The Flaming Zombie, another popular drink, is made with five different kinds of rum – Coruba, Lemon Hart 151, Appleton, Bacardi 8 and Wray & Nephew - bitters, grapefruit and lime. Guests can also order it as a bowl which serves two to six people. As the name suggests, Burris sets it on fire. He puts a single sugar cube on top of a fruit garnish and adds a large green pineapple leaf in the middle to protect the straw. He then soaks the sugar cube in rum and lights it on fire. The flames char the fruit and melt the sugar. After it flames out patrons put the charred fruit down into the drink to give it an extra smoky, fruity flavor. A mix of tastes, spice from the rum and the sweet of the fruit, comes through.
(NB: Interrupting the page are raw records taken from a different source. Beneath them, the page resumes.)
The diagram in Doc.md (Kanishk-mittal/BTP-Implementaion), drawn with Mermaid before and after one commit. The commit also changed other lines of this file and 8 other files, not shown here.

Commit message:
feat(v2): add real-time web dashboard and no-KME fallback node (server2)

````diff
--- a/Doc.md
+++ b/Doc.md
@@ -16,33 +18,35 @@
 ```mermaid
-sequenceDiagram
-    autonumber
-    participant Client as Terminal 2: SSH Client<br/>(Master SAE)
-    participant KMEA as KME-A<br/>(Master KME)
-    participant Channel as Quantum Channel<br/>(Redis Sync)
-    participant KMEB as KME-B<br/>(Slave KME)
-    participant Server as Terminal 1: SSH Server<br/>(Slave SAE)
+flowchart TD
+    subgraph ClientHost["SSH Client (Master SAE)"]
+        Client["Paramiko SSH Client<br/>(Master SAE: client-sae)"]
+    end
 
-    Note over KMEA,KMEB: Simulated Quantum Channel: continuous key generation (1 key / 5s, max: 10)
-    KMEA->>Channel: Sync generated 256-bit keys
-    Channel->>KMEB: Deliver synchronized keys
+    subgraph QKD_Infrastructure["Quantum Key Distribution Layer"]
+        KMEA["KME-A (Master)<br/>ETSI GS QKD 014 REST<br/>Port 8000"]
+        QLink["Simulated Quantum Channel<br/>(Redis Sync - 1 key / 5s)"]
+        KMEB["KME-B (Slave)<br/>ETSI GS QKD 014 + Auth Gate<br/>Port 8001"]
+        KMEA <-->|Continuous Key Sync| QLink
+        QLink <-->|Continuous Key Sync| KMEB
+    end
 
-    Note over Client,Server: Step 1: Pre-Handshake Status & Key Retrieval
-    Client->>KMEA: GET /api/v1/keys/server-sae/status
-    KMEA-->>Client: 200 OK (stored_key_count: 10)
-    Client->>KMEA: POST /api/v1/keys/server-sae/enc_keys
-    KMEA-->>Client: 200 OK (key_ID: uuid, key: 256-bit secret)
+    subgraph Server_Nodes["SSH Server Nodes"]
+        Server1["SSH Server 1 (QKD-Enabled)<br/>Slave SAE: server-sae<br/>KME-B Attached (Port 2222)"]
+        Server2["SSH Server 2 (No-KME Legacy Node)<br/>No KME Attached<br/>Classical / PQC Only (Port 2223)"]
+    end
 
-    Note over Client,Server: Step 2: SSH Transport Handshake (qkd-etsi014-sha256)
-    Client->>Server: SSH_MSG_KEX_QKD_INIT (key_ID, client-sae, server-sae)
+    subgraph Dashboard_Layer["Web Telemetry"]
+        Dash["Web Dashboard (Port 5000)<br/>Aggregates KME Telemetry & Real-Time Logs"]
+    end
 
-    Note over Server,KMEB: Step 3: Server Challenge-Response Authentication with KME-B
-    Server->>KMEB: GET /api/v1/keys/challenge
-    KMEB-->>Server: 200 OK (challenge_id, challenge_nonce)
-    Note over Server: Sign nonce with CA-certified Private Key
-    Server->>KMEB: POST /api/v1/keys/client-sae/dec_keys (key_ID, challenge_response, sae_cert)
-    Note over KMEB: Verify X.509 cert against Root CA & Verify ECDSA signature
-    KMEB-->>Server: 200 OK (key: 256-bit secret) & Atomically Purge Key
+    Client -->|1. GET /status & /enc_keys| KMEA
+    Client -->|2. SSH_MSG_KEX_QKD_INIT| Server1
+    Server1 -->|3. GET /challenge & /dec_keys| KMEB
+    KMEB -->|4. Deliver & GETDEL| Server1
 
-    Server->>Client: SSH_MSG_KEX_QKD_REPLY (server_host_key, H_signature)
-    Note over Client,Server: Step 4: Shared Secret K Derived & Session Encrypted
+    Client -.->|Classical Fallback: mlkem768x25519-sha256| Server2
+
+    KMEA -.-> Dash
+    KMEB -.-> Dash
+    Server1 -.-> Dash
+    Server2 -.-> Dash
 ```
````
The Flaming Zombie also has a creaminess, which elevates it above what most people consider an “umbrella” drink.
Another signature cocktail, The Iniki, also strays from the umbrella drink mold. Made with El Dorado 3- and 5-year rum and fresh sweet and sour juice, the cocktail is finished with a not-so-tiki Prosecco float. For fun, Burris bends back the little paper umbrella to symbolize the hurricane.
These three cocktails are served in their own souvenir tiki glasses, each with its own color. The Mai Tai comes in a teal glass, the Iniki in red and the Zombie in brown. The glasses are $20 on their own or purchase a cocktail and keep the glass for an additional $15.
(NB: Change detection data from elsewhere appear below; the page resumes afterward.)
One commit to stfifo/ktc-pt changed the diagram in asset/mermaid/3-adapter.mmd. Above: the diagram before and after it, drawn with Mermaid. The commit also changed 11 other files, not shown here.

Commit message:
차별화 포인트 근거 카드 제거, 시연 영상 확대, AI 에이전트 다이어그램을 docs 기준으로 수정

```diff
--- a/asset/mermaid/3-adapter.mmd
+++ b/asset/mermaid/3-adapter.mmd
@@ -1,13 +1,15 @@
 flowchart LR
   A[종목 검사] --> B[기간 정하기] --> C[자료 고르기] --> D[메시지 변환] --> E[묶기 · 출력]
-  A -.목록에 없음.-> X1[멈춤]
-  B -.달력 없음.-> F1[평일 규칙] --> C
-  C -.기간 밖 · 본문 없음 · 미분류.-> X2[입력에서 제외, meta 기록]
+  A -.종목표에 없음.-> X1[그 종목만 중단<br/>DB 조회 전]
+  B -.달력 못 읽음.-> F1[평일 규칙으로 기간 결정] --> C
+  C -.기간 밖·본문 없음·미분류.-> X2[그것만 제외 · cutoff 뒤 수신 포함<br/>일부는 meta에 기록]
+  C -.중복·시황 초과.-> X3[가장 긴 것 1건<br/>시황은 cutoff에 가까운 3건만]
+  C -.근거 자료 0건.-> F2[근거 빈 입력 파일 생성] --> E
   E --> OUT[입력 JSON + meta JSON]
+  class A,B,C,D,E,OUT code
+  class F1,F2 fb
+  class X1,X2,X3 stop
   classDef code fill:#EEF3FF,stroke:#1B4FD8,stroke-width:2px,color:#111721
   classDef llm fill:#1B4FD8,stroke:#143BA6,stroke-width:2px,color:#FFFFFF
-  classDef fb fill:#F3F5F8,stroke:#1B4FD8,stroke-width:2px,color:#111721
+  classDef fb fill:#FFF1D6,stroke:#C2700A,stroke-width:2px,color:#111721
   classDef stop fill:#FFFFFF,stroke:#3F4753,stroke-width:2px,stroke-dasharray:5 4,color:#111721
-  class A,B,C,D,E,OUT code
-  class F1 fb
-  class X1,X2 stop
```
For those looking for a “lighter” drink, try the Lovely Lini. Served in a champagne coupette, this cocktail can be made with either gin or vodka and is mixed with Prosecco, pineapple puree and fresh lemon juice. Burris calls it Kauai champagne. With a lower alcohol content, guests can drink more than one during a lingering evening. The Big Kahuna is as tropical as it gets with passion fruit simple syrup and Madagascar vanilla. However, the main spirit is tequila, which blends nicely. Burris hopes to add a whiskey cocktail soon.
The food at Tiki Iniki is just as fresh and flavorful as the cocktails. Michelle insists they use as many locally sourced items as possible and all the items, from flatbread pizzas to salads, have a Hawaiian twist. The house specialty, the half pound Iniki Burger, is made with a Hawaiian delicacy, SPAM. The Iniki Burger also has spicy mayo, pickled jalapeños and provolone cheese. The visible chunks of spam in the patty give the burger an extra salty, savory taste.
Happy hour here is from 4 to 5:30 PM, and there is a late night happy hour from 9:30 to 11 PM. Service industry night for hotel and restaurant employees is Sundays with a 15% discount. Manic Mondays feature $9 Mai Tais and $7.50 Moscow Mules. Wednesday patrons can really cut loose with Whiskey, Wine and Wigs night. Along with whiskey and wine specials, anyone who comes in wearing a wig gets a 10% discount.
Tiki Iniki is Michelle Rundgren’s labor of love, and guests can see it in the service and taste it in the cocktails and food. It’s a place where locals can relax and visitors can find the essence of the island. Tiki Iniki is located in the Princeville Center on the northern side of Kauai, just off Highway 56.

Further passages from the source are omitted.